EC: After reading Puzzleheart, I reflected on the novel’s themes long after I turned the last page. What is the message you hope readers take away from the story?

JR: Oftentimes, I write books about themes I want to explore for myself. In Puzzleheart, I was interested in two ideas: the way we sometimes turn ourselves inside out to help when our loved ones are hurting and the idea that mental health issues can make us feel “broken.” The story changed as I was writing and exploring those ideas and as the House developed as a character. It became more and more important to me to reject the idea of “brokenness.” The line I had written in my notebook was, “People are not puzzles; they cannot be ‘solved.’” I ended up with a lesson for myself: We need to accept and support people as they are. We need to relinquish the idea that we can “fix” their problems, both for their sake and for ours.

EC: On a lighter note, all of the characters in the novel are quickly overtaken by the cuteness of Lily’s new kittens. If you adopted one of the kittens in real life, what would you name it and why?

JR: I have adopted my fair share of kittens, and I am primarily drawn to two types: the troublemaker and the shy one. In fact, I have those two cat archetypes in my family right now! I have a sweet gray-and-white boy named Oslo who requires soft words and no sudden movements but will love you to pieces if you sit perfectly still. And I have Finley, an orange boy who is far too brilliant for his own good. He locks himself in rooms, opens cabinets, and can get any piece of food out of any container. In Puzzleheart, Banana has already won everyone over. I’d scoop up the smallest, quietest kitty of the bunch, a little gray tabby, and name her Cataclysm.

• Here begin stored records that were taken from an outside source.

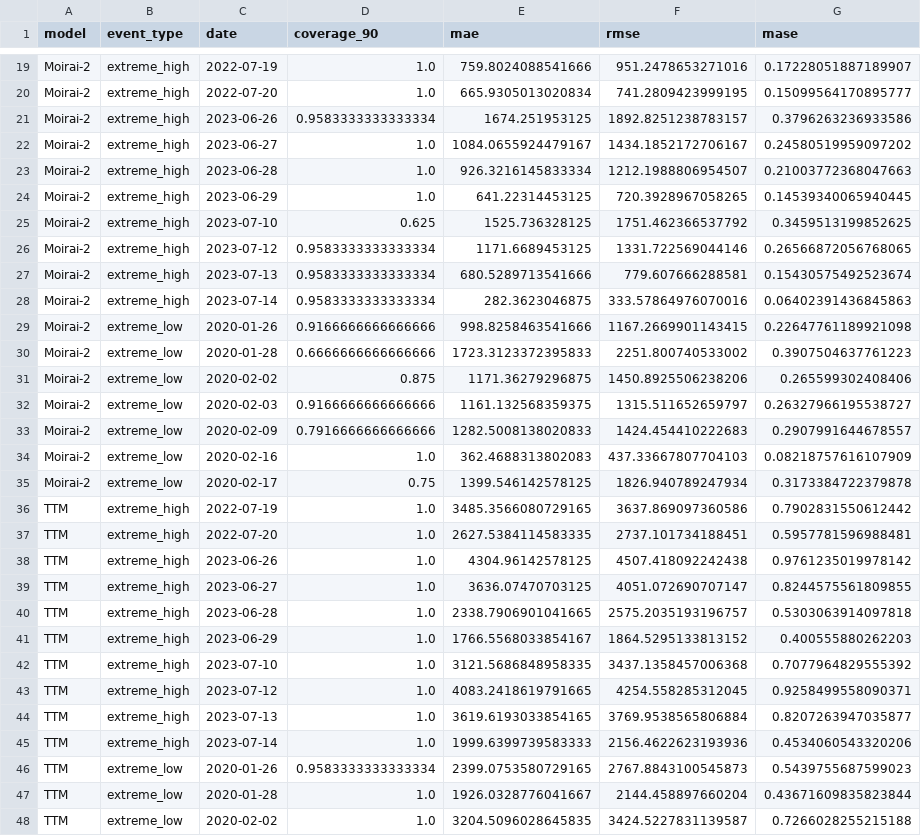
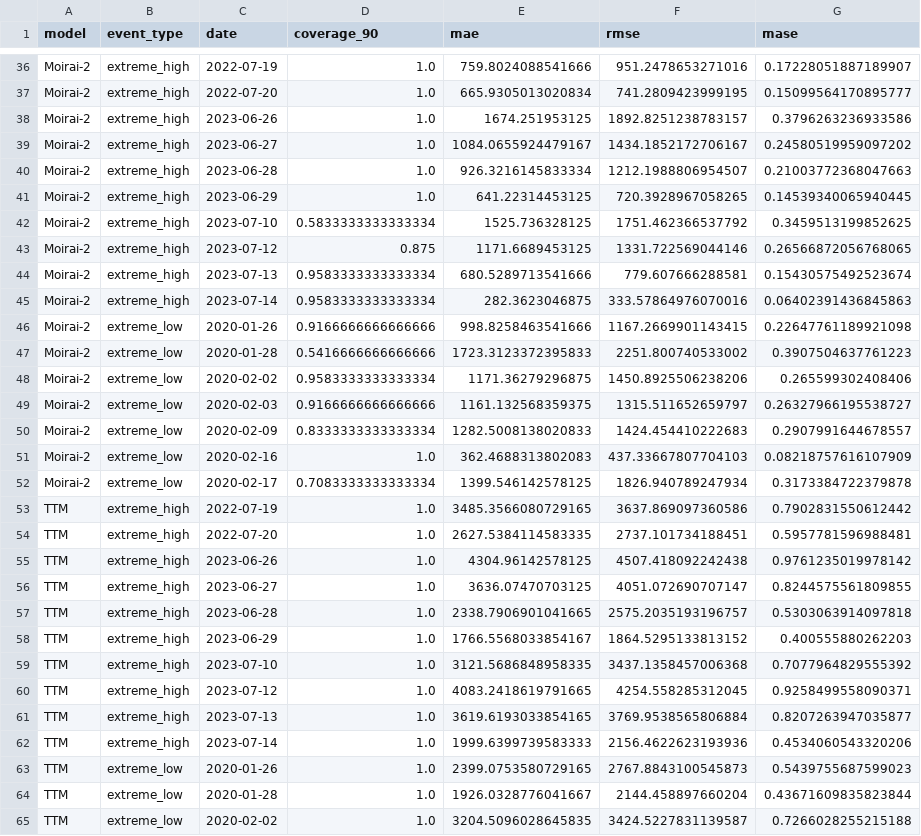
Before and after one commit to PhysicsInforMe/tsfm-energy-benchmark, a CSV file: experiments/context_length_study/results/figures/robustness_extreme_events.csv, drawn as a sheet; only a part is shown, gaps mark what is left out; the diff covers the shown part only.

```diff
--- a/experiments/context_length_study/results/figures/robustness_extreme_events.csv
+++ b/experiments/context_length_study/results/figures/robustness_extreme_events.csv
@@ -20,3 +37,3 @@ Moirai-2,extreme_high,2022-07-19,1.0,759.8024088541666,951.2478653271016,0.17228
 Moirai-2,extreme_high,2022-07-20,1.0,665.9305013020834,741.2809423999195,0.15099564170895777
-Moirai-2,extreme_high,2023-06-26,0.9583333333333334,1674.251953125,1892.8251238783157,0.3796263236933586
+Moirai-2,extreme_high,2023-06-26,1.0,1674.251953125,1892.8251238783157,0.3796263236933586
 Moirai-2,extreme_high,2023-06-27,1.0,1084.0655924479167,1434.1852172706167,0.24580519959097202
@@ -24,4 +41,4 @@ Moirai-2,extreme_high,2023-06-28,1.0,926.3216145833334,1212.1988806954507,0.2100
 Moirai-2,extreme_high,2023-06-29,1.0,641.22314453125,720.3928967058265,0.14539340065940445
-Moirai-2,extreme_high,2023-07-10,0.625,1525.736328125,1751.462366537792,0.3459513199852625
-Moirai-2,extreme_high,2023-07-12,0.9583333333333334,1171.6689453125,1331.722569044146,0.26566872056768065
+Moirai-2,extreme_high,2023-07-10,0.5833333333333334,1525.736328125,1751.462366537792,0.3459513199852625
+Moirai-2,extreme_high,2023-07-12,0.875,1171.6689453125,1331.722569044146,0.26566872056768065
 Moirai-2,extreme_high,2023-07-13,0.9583333333333334,680.5289713541666,779.607666288581,0.15430575492523674
@@ -29,8 +46,8 @@ Moirai-2,extreme_high,2023-07-14,0.9583333333333334,282.3623046875,333.578649760
 Moirai-2,extreme_low,2020-01-26,0.9166666666666666,998.8258463541666,1167.2669901143415,0.22647761189921098
-Moirai-2,extreme_low,2020-01-28,0.6666666666666666,1723.3123372395833,2251.800740533002,0.3907504637761223
-Moirai-2,extreme_low,2020-02-02,0.875,1171.36279296875,1450.8925506238206,0.265599302408406
+Moirai-2,extreme_low,2020-01-28,0.5416666666666666,1723.3123372395833,2251.800740533002,0.3907504637761223
+Moirai-2,extreme_low,2020-02-02,0.9583333333333334,1171.36279296875,1450.8925506238206,0.265599302408406
 Moirai-2,extreme_low,2020-02-03,0.9166666666666666,1161.132568359375,1315.511652659797,0.26327966195538727
-Moirai-2,extreme_low,2020-02-09,0.7916666666666666,1282.5008138020833,1424.454410222683,0.2907991644678557
+Moirai-2,extreme_low,2020-02-09,0.8333333333333334,1282.5008138020833,1424.454410222683,0.2907991644678557
 Moirai-2,extreme_low,2020-02-16,1.0,362.4688313802083,437.33667807704103,0.08218757616107909
-Moirai-2,extreme_low,2020-02-17,0.75,1399.546142578125,1826.940789247934,0.3173384722379878
+Moirai-2,extreme_low,2020-02-17,0.7083333333333334,1399.546142578125,1826.940789247934,0.3173384722379878
 TTM,extreme_high,2022-07-19,1.0,3485.3566080729165,3637.869097360586,0.7902831550612442
@@ -45,3 +62,3 @@ TTM,extreme_high,2023-07-13,1.0,3619.6193033854165,3769.9538565806884,0.82072639
 TTM,extreme_high,2023-07-14,1.0,1999.6399739583333,2156.4622623193936,0.4534060543320206
-TTM,extreme_low,2020-01-26,0.9583333333333334,2399.0753580729165,2767.8843100545873,0.5439755687599023
+TTM,extreme_low,2020-01-26,1.0,2399.0753580729165,2767.8843100545873,0.5439755687599023
 TTM,extreme_low,2020-01-28,1.0,1926.0328776041667,2144.458897660204,0.43671609835823844
```
Also changed, not shown: 17 added rows and 22 edited cells elsewhere in this file, experiments/context_length_study/results/figures/robustness_distribution_shift.csv, experiments/context_length_study/results/figures/robustness_missing_data.csv, 6 other files.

EC: For new or aspiring writers, what advice would you offer for generating story ideas and continuing to write through rejection?

JR: Creativity is a muscle—exercise it, and it gets bigger! This year, for example, I have a calendar where I’m writing a new first sentence or two every day right in the calendar square. It’s such a small space that it’s not intimidating, and yet I can feel my creative muscles warming up, even when the sentences are terrible. (Here is my January 1st sentence, which you are welcome to: “On Friday, the octopi walked out of the ocean. All of them. Every last one.”) As for rejection, yeah, it can be tough. One trick is to focus on the process, not the results. I celebrate rejections as proof that I’m doing the work. After I sold and published my Above World trilogy, I failed to sell the next four books I wrote—five years of work! But in the end, I was still proud of those books and myself. I hunkered down and practiced my craft and improved. I ended up changing my novel writing process to see if it would breathe new life into my stories. The next book didn’t sell either, but the one after that did. Another trick is to find your writing people. Commiserate, give yourself challenges, make it a game. Enjoy each other even if the publishing industry is no fun. I would personally give up writing before I gave up my writing friends. Good luck to all you writers!

EC: Puzzleheart left me wanting more of your work! Are you currently working on any other projects? Are there any particular themes you would like to write about in the future?

JR: I’ve been in a creative purgatory since finishing Puzzleheart. I’m toying with several ideas, playing with characters and first chapters and themes, but I haven’t found a story that sets my fingers on fire yet. I did sell my first picture book, which will hopefully be out in 2025, but it hasn’t been announced yet. In the meantime, I’m “filling the well” with drawing, ceramics, video games, and guitar. I’m hoping to write some poems and songs this year, which will undoubtedly be very bad, but I don’t mind. Being bad at something is a kind of freedom. Thank you so much for these wonderful questions!

Emilee Ceuninck, Pine Reads Review Lead Writer